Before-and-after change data
—————

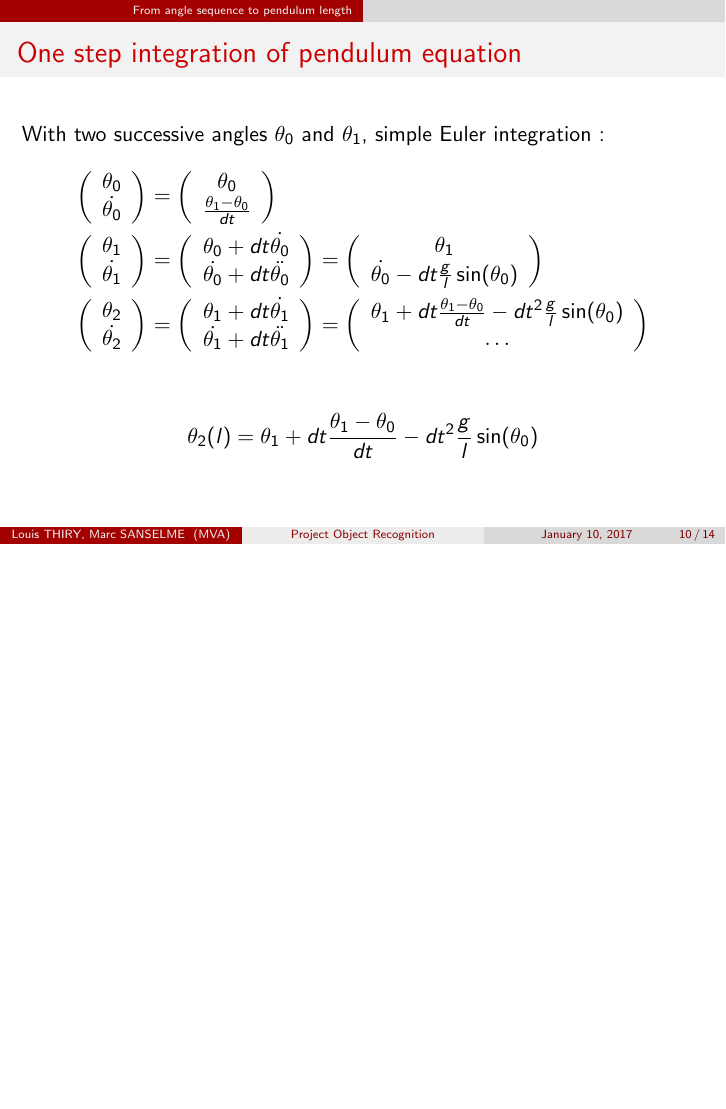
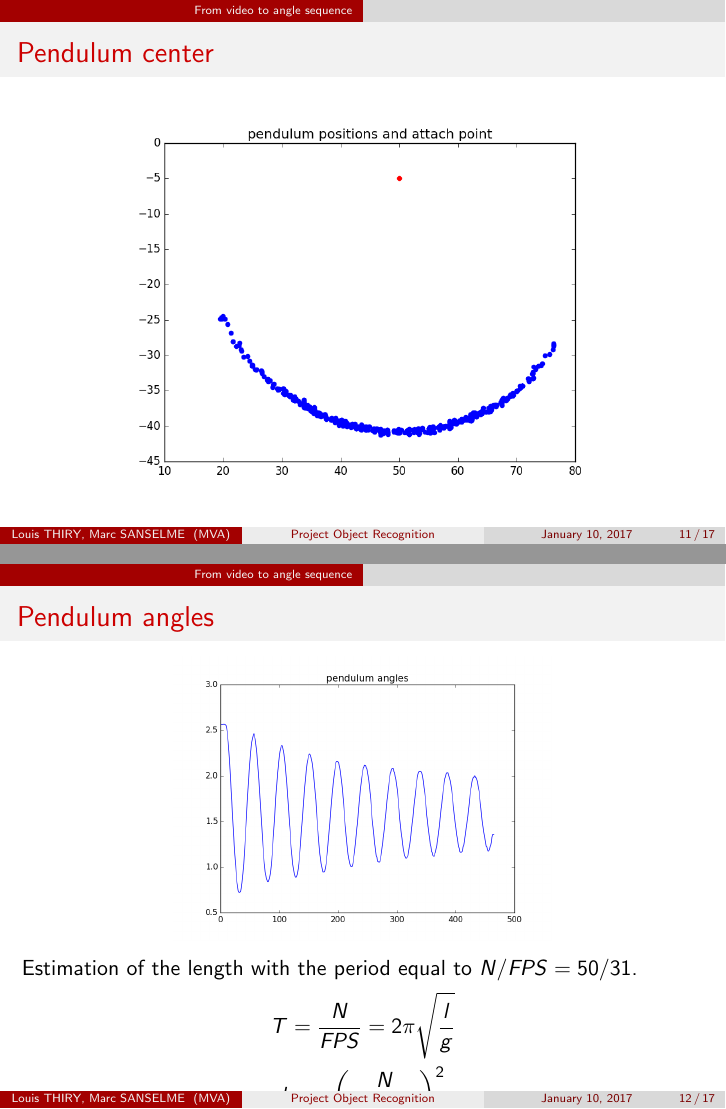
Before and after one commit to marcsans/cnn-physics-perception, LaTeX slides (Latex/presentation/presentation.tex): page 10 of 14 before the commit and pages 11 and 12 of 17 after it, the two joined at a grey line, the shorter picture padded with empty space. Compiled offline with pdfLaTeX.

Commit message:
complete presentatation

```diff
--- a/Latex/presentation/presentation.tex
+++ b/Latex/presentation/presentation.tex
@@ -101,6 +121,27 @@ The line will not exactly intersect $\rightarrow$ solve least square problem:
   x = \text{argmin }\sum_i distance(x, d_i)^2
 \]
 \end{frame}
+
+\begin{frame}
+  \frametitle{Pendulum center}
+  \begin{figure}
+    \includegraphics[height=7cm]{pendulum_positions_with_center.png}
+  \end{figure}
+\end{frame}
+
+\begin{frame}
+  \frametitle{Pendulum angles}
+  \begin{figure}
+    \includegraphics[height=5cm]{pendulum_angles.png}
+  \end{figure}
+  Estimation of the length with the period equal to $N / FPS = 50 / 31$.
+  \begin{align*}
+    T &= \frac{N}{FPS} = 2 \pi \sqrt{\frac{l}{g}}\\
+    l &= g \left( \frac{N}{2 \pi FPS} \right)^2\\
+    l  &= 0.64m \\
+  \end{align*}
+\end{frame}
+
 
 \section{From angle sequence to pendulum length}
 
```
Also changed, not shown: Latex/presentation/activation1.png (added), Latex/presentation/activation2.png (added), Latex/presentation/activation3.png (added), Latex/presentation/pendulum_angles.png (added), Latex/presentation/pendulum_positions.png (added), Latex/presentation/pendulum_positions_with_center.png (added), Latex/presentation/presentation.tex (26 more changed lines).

—————

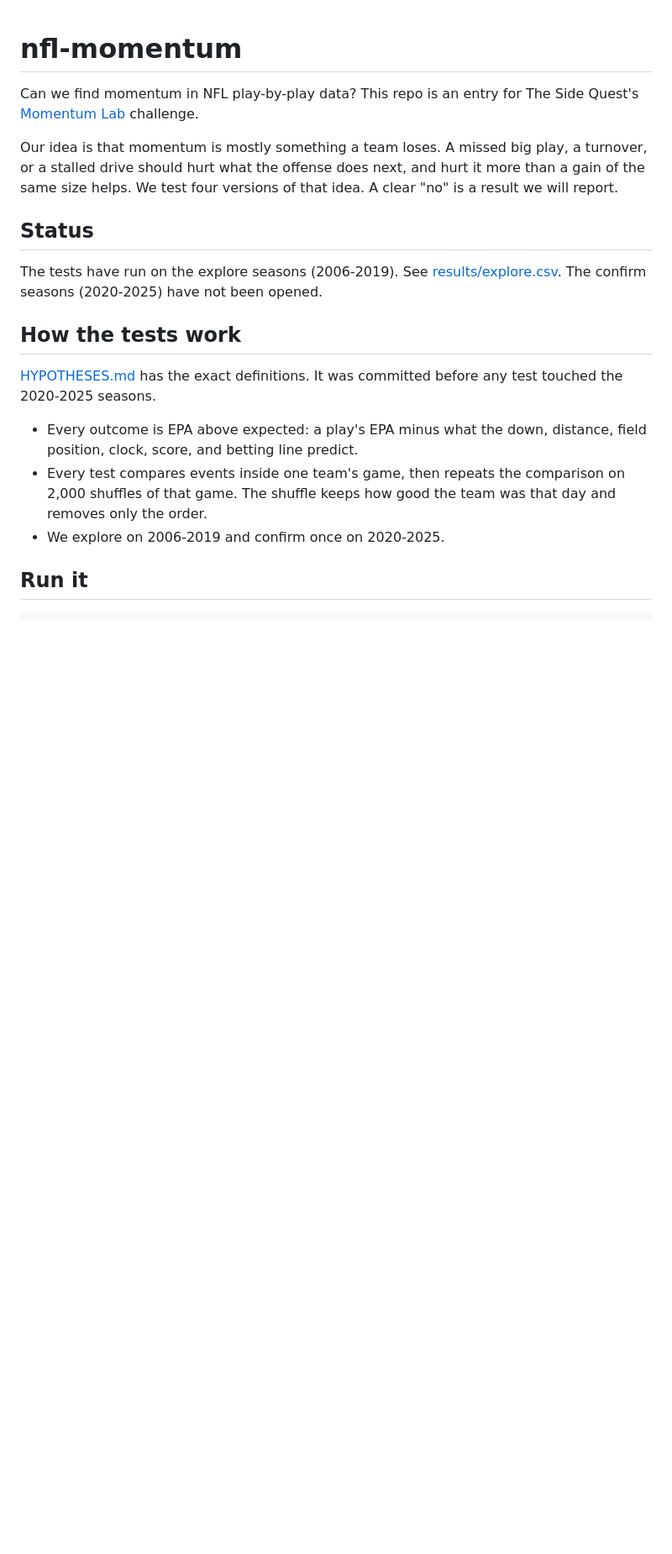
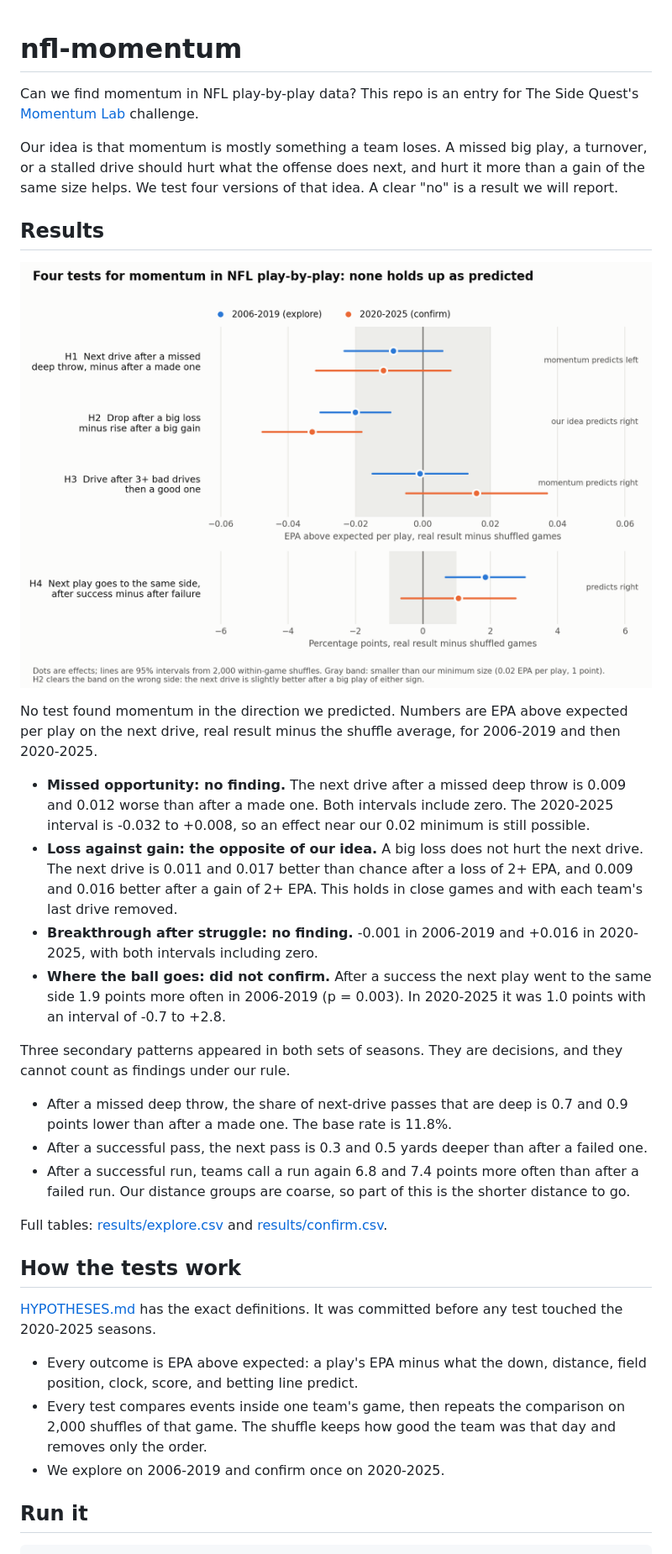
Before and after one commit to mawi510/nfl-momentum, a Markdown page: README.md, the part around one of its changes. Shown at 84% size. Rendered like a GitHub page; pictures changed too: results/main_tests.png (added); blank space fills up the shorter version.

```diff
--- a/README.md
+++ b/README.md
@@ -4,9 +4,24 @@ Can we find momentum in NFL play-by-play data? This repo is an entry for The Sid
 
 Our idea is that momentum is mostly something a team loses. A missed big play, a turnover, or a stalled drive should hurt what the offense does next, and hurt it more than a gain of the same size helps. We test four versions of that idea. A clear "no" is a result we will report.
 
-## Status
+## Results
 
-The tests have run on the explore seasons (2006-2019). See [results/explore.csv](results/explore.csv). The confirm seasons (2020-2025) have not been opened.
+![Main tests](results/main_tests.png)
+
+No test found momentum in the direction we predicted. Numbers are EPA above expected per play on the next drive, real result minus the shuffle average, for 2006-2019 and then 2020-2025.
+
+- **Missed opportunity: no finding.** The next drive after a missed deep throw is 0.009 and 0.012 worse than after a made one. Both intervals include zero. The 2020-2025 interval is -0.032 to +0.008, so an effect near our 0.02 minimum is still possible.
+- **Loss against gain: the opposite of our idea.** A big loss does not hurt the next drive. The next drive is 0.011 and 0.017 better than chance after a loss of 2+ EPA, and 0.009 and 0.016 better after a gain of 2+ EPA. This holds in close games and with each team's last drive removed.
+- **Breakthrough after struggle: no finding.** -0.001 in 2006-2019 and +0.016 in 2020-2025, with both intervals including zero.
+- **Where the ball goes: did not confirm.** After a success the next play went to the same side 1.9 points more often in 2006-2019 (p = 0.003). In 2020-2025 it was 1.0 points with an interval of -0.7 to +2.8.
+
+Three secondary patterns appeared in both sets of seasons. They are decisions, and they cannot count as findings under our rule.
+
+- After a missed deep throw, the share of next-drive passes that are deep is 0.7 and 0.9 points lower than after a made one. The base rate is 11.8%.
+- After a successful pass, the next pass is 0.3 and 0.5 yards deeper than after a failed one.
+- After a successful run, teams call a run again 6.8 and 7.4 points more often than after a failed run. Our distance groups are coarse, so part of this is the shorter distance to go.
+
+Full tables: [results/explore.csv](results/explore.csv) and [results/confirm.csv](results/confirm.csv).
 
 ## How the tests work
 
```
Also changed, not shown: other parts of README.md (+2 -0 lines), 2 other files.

—————

■ HOW TO COMPLETE THIS TASK ■
Among the lines above, find the ones containing "frametitle" and copy them.

■ TASK ANSWER ■
+  \frametitle{Pendulum center}
+  \frametitle{Pendulum angles}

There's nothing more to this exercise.